Until next time, remember to spend some time with your kids outdoors. — KEVIN

Image

Black-Crested Titmouse| Canon 1DMkII| 500/4.5| f8| ISO400

Murphy’s Law: It’s Not A Matter Of If….But When

Recently, the logic board on my Macbook Pro malfunctioned with no warning whatsoever and I had to send it in for repair. It was one of those things where everything was fine during the day but later in the evening, nothing but a black screen. I had experienced a computer crash years ago when I had a PC. Back then I had my files backed up on an external drive but reinstalling all of the software (Lightroom, Photoshop, MS Office, etc) was a complete chore. Having become a Mac user a few years ago, several photographers on Naturescapes.net suggested I use Apple’s Time Machine as a backup of my entire computer. Trusting their advice, I bought a 1TB external HD from Seagate and dedicated it to Time Machine. Here is how Apple describes it on their website:

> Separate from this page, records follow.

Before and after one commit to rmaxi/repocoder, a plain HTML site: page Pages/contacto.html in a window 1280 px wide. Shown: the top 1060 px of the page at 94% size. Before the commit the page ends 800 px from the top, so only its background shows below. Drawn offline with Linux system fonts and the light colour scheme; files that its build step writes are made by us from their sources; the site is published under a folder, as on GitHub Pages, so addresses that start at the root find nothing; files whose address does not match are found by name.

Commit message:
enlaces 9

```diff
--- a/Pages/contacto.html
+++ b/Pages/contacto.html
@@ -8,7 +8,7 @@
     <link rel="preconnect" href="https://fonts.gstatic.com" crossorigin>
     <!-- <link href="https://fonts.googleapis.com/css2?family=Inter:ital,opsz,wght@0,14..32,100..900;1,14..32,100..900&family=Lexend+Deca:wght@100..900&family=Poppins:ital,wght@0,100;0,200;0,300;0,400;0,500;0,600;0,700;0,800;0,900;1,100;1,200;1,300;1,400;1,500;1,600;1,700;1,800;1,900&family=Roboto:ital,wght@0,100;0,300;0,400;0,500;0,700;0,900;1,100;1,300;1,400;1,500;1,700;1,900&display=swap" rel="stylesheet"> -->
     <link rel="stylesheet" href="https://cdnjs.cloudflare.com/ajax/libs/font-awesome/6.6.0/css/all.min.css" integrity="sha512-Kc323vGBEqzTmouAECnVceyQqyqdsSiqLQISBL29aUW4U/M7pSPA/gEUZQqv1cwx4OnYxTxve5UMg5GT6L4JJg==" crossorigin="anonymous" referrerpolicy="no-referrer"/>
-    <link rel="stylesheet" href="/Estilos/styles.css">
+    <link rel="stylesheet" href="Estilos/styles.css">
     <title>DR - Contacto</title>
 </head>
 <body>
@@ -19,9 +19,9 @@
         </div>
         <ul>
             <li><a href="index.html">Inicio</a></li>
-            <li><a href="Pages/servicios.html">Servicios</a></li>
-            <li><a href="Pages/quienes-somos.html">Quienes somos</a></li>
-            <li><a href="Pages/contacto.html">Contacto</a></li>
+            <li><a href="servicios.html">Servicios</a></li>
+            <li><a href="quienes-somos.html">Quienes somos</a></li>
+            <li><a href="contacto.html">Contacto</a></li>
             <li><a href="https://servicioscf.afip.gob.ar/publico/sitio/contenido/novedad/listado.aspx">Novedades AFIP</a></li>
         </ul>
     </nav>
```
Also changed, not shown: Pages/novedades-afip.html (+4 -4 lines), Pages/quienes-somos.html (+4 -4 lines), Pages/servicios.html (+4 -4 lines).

Time-Machine Icon

Time Machine is the built-in backup that works with your Mac and an external drive (sold separately) or Time Capsule. Connect the drive, assign it to Time Machine, and start enjoying some peace of mind. Time Machine automatically backs up your entire Mac, including system files, applications, accounts, preferences, music, photos, movies, and documents. But what makes Time Machine different from other backup applications is that it not only keeps a spare copy of every file, it remembers how your system looked on any given day—so you can revisit your Mac as it appeared in the past.

From my recent experience, their description is completely accurate. Furthermore, I’d like to emphasize that part about “peace of mind”. Once my computer was returned, I started it up and was prompted to connect the Time Machine backup. That’s all it took and about 3 hours later, my computer was restored exactly as I had last used it. Well, not exactly as I had not backed up in two weeks but all my recent images were still on their cards and the few excel files I had modified were easily restored. Photoshop, Lightroom, iTunes, MS Office, EndNote, everything I use was restored. I did not have to find the CD’s and manually reinstall all that software. My most important files (doctoral manuscripts, saved articles, photos, etc.) were all right there. Everything was configured and operating exactly as the day I had last used it. I can’t tell you how impressed and relieved I was, but I’m trying to tell you in this blog.

Seagate External Hard Drive, 1TB, Stock Photo.

As for the Seagate external hard drive. I’ve trusted Seagate for the past 10 years. I’ve also used Western Digital with confidence over the past 5 years. Drives from each of these makers have proven reliable. My photos are all stored on a Western Digital external hard drive and another Western Digital drive serves as a backup to that one. The Seagate remains dedicated to Time Machine.  I cannot emphasize enough that if you are operating a computer and do not have a backup, go out and buy an external drive right now and make sure you protect yourself. Computers are technological tools with working components that eventually will wear out so as I say in the title of this blog, it’s not a matter of if, but when. Don’t get caught by surprise.

Until next time, keep shooting and remember to backup those files. I’ll heed my own words and try to do both more frequently 🙂 — Kevin